++++ Material shown ++++

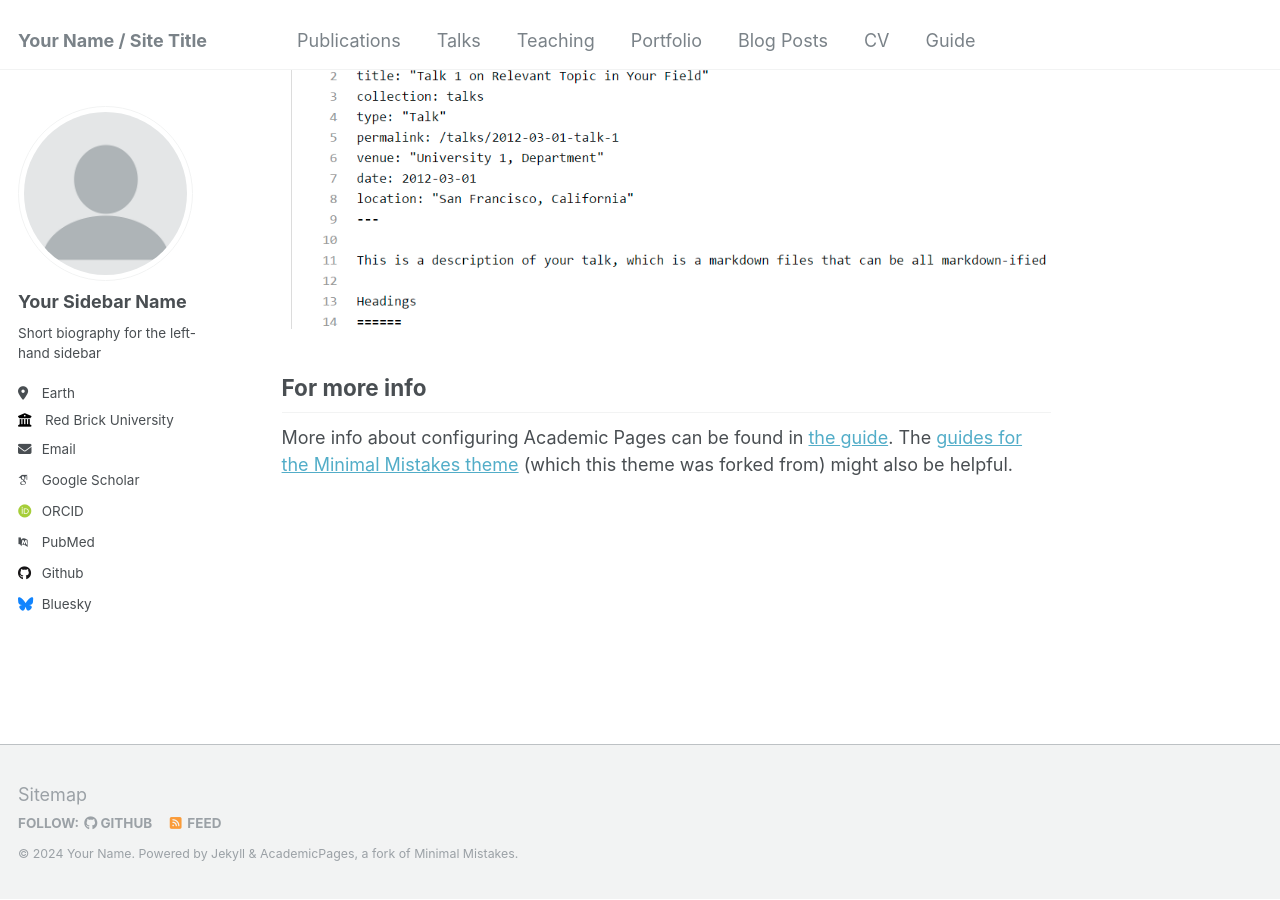
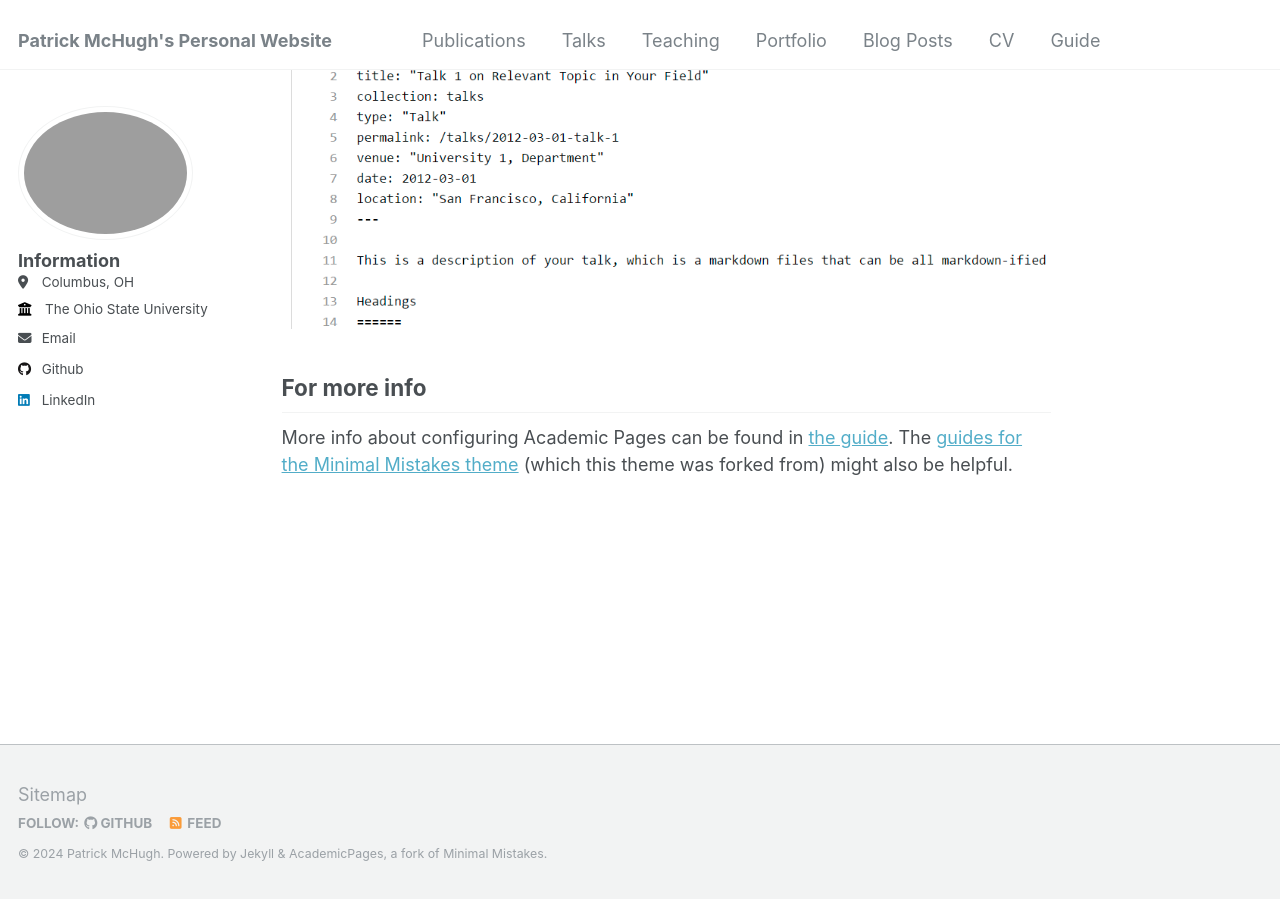
Before and after one commit to mchugh118/mchugh118.github.io, a Jekyll site: the page built from _pages/about.md, in a window 1280 px wide and 900 px high, scrolled down 2551 px. Built offline with Jekyll 4.4.1, drawn with Linux system fonts in a browser that asks for light colours; some web fonts are replaced.

Commit message:
Update _config.yml

```diff
--- a/_config.yml
+++ b/_config.yml
@@ -8,47 +8,47 @@
 
 # Basic Site Settings
 locale                   : "en-US"
-title                    : "Your Name / Site Title"
+title                    : "Patrick McHugh's Personal Website"
 title_separator          : "-"
-name                     : &name "Your Name"
-description              : &description "personal description"
-url                      : https://academicpages.github.io # the base hostname & protocol for your site e.g. "https://mmistakes.github.io"
+name                     : &name "Patrick McHugh"
+description              : &description "Statistics PhD student at The Ohio State University"
+url                      : https://mchugh118.github.io # the base hostname & protocol for your site e.g. "https://mmistakes.github.io"
 baseurl                  : "" # the subpath of your site, e.g. "/blog"
-repository               : "academicpages/academicpages.github.io"
+repository               : "mchugh118/mchugh118.github.io"
 
 # Site Author - The following control what appear as part of the author content on the side bar.
 #               If a field is blank the icon and link will not appear, otherwise it will be shown.
 #               Additional customization can be done by editing /_includes/author-profile.html
 author:
   # Biographic information
-  avatar           : "profile.png"
-  name             : "Your Sidebar Name"
+  avatar           : "mchugh_profile_pic_crop.jpg"
+  name             : "Information"
   pronouns         : # example: "she/her"
-  bio              : "Short biography for the left-hand sidebar"
-  location         : "Earth"
-  employer         : "Red Brick University"
+  bio              : # "Short biography for the left-hand sidebar"
+  location         : "Columbus, OH"
+  employer         : "The Ohio State University"
   uri              : # URL
-  email            : "none@example.org"
+  email            : "mchugh.118@osu.edu"
 
   # Academic websites
   arxiv            : # URL - Update with the correct link to your profile
-  googlescholar    : "https://scholar.google.com/citations?user=PS_CX0AAAAAJ"
+  googlescholar    : # "https://scholar.google.com/citations?user=PS_CX0AAAAAJ"
   impactstory      : # URL
-  orcid            : "http://orcid.org/yourorcidurl"
+  orcid            : # "http://orcid.org/yourorcidurl"
   semantic         : # URL
-  pubmed           : "https://www.ncbi.nlm.nih.gov/pubmed/?term=john+snow"
+  pubmed           : # "https://www.ncbi.nlm.nih.gov/pubmed/?term=john+snow"
   researchgate     : # URL
 
   # Repositories and software development
   bitbucket        : # Username - Update with your username on the site
   codepen          : # Username
   dribbble         : # Username
-  github           : "academicpages"
+  github           : "mchugh118"
   kaggle           : # Username
   stackoverflow    : # User number or user number and name (i.e., use "1" or "1/jeff-atwood")
 
   # Social media
-  bluesky          : "bsky.app" # Replace this with you Bluesky username
+  bluesky          : # "bsky.app" # Replace this with you Bluesky username
   facebook         : # Username
   flickr           : # Username
   foursquare       : # Username
@@ -57,7 +57,7 @@ author:
   keybase          : # Username
   instagram        : # Username
   lastfm           : # Username
-  linkedin         : # Username
+  linkedin         : "patrick-mchugh-050639109"
   mastodon         : # URL
   medium           : # URL
   pinterest        : # Username
```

++++

### Required action
Where a line of the data includes the string "github", list that line.

### Task answer
Before and after one commit to mchugh118/mchugh118.github.io, a Jekyll site: the page built from _pages/about.md, in a window 1280 px wide and 900 px high, scrolled down 2551 px. Built offline with Jekyll 4.4.1, drawn with Linux system fonts in a browser that asks for light colours; some web fonts are replaced.
-url                      : https://academicpages.github.io # the base hostname & protocol for your site e.g. "https://mmistakes.github.io"
+url                      : https://mchugh118.github.io # the base hostname & protocol for your site e.g. "https://mmistakes.github.io"
-repository               : "academicpages/academicpages.github.io"
+repository               : "mchugh118/mchugh118.github.io"
-  github           : "academicpages"
+  github           : "mchugh118"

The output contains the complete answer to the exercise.